## WORK TO COMPLETE
A picture-free, exact reproduction of the listing that follows is required.

## DATASET EXTRACT
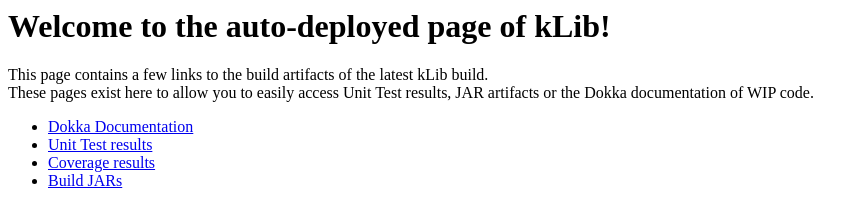
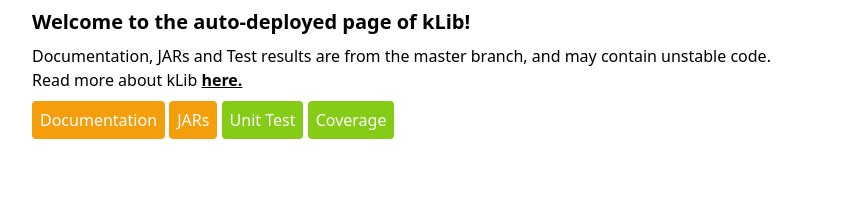
Before and after one commit to ATVG-Studios/kLib, a plain HTML site: page _pages/index.html in a window 1280 px wide. Shown: the whole page, without its empty margins (0-868 px from the left). Drawn offline with nearby package versions, Linux system fonts and the light colour scheme.

Commit message:
misc: small auto-deploy page redesign

```diff
--- a/_pages/index.html
+++ b/_pages/index.html
@@ -1,18 +1,32 @@
 <!--
   ~ This file belongs to the source code of: kLib
   ~
-  ~ Copyright© 2015-2021 Thomas Obernosterer, ATVG-Studios
-  ~ Copyright© 2019-2021 all kLib Contributors
+  ~ Copyright© 2015-2022 Thomas Obernosterer, ATVG-Studios
+  ~ Copyright© 2019-2022 all kLib Contributors
   ~
   ~ This Source Code Form is subject to the terms of the Mozilla Public License, v. 2.0.
   ~ If a copy of the MPL was not distributed with this file, You can obtain one at https://mozilla.org/MPL/2.0/.
   -->
-
-<h1>Welcome to the auto-deployed page of kLib!</h1>
-<p>This page contains a few links to the build artifacts of the latest kLib build.<br>These pages exist here to allow you to easily access Unit Test results, JAR artifacts or the Dokka documentation of WIP code.<p>
-<ul>
-<li><a href="docs">Dokka Documentation</a></li>
-<li><a href="tests">Unit Test results</a></li>
-<li><a href="coverage">Coverage results</a></li>
-<li><a href="jars">Build JARs</a></li>
-</ul>
+<!DOCTYPE html>
+<html lang="en">
+<head>
+  <meta charset="UTF-8">
+  <meta http-equiv="X-UA-Compatible" content="IE=edge">
+  <meta name="viewport" content="width=device-width, initial-scale=1.0">
+  <title>kLib by ATVG-Studios</title>
+  <script src="https://cdn.tailwindcss.com"></script>
+</head>
+<body>
+  <div class="ml-8 mt-2">
+    <h1 class="text-xl font-bold mb-2">Welcome to the auto-deployed page of kLib!</h1>
+    <p>Documentation, JARs and Test results are from the master branch, and may contain unstable code.<p>
+    <p>Read more about kLib <a class="font-bold underline" href="https://gitlab.atvg-studios.atvg.cloud/atvg-studios/kLib/-/blob/master/README.md">here.</a></p>
+  </div>
+  <div class="ml-8 mt-4">
+    <a href="docs" class="p-2 bg-amber-500 text-white rounded">Documentation</a>
+    <a href="jars" class="p-2 bg-amber-500 text-white rounded">JARs</a>
+    <a href="tests" class="p-2 bg-lime-500 text-white rounded">Unit Test</a>
+    <a href="coverage" class="p-2 bg-lime-500 text-white rounded">Coverage</a>
+  </div>
+</body>
+</html>
```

## TASK SOLUTION
Before and after one commit to ATVG-Studios/kLib, a plain HTML site: page _pages/index.html in a window 1280 px wide. Shown: the whole page, without its empty margins (0-868 px from the left). Drawn offline with nearby package versions, Linux system fonts and the light colour scheme.

Commit message:
misc: small auto-deploy page redesign

```diff
--- a/_pages/index.html
+++ b/_pages/index.html
@@ -1,18 +1,32 @@
 <!--
   ~ This file belongs to the source code of: kLib
   ~
-  ~ Copyright© 2015-2021 Thomas Obernosterer, ATVG-Studios
-  ~ Copyright© 2019-2021 all kLib Contributors
+  ~ Copyright© 2015-2022 Thomas Obernosterer, ATVG-Studios
+  ~ Copyright© 2019-2022 all kLib Contributors
   ~
   ~ This Source Code Form is subject to the terms of the Mozilla Public License, v. 2.0.
   ~ If a copy of the MPL was not distributed with this file, You can obtain one at https://mozilla.org/MPL/2.0/.
   -->
-
-<h1>Welcome to the auto-deployed page of kLib!</h1>
-<p>This page contains a few links to the build artifacts of the latest kLib build.<br>These pages exist here to allow you to easily access Unit Test results, JAR artifacts or the Dokka documentation of WIP code.<p>
-<ul>
-<li><a href="docs">Dokka Documentation</a></li>
-<li><a href="tests">Unit Test results</a></li>
-<li><a href="coverage">Coverage results</a></li>
-<li><a href="jars">Build JARs</a></li>
-</ul>
+<!DOCTYPE html>
+<html lang="en">
+<head>
+  <meta charset="UTF-8">
+  <meta http-equiv="X-UA-Compatible" content="IE=edge">
+  <meta name="viewport" content="width=device-width, initial-scale=1.0">
+  <title>kLib by ATVG-Studios</title>
+  <script src="https://cdn.tailwindcss.com"></script>
+</head>
+<body>
+  <div class="ml-8 mt-2">
+    <h1 class="text-xl font-bold mb-2">Welcome to the auto-deployed page of kLib!</h1>
+    <p>Documentation, JARs and Test results are from the master branch, and may contain unstable code.<p>
+    <p>Read more about kLib <a class="font-bold underline" href="https://gitlab.atvg-studios.atvg.cloud/atvg-studios/kLib/-/blob/master/README.md">here.</a></p>
+  </div>
+  <div class="ml-8 mt-4">
+    <a href="docs" class="p-2 bg-amber-500 text-white rounded">Documentation</a>
+    <a href="jars" class="p-2 bg-amber-500 text-white rounded">JARs</a>
+    <a href="tests" class="p-2 bg-lime-500 text-white rounded">Unit Test</a>
+    <a href="coverage" class="p-2 bg-lime-500 text-white rounded">Coverage</a>
+  </div>
+</body>
+</html>
```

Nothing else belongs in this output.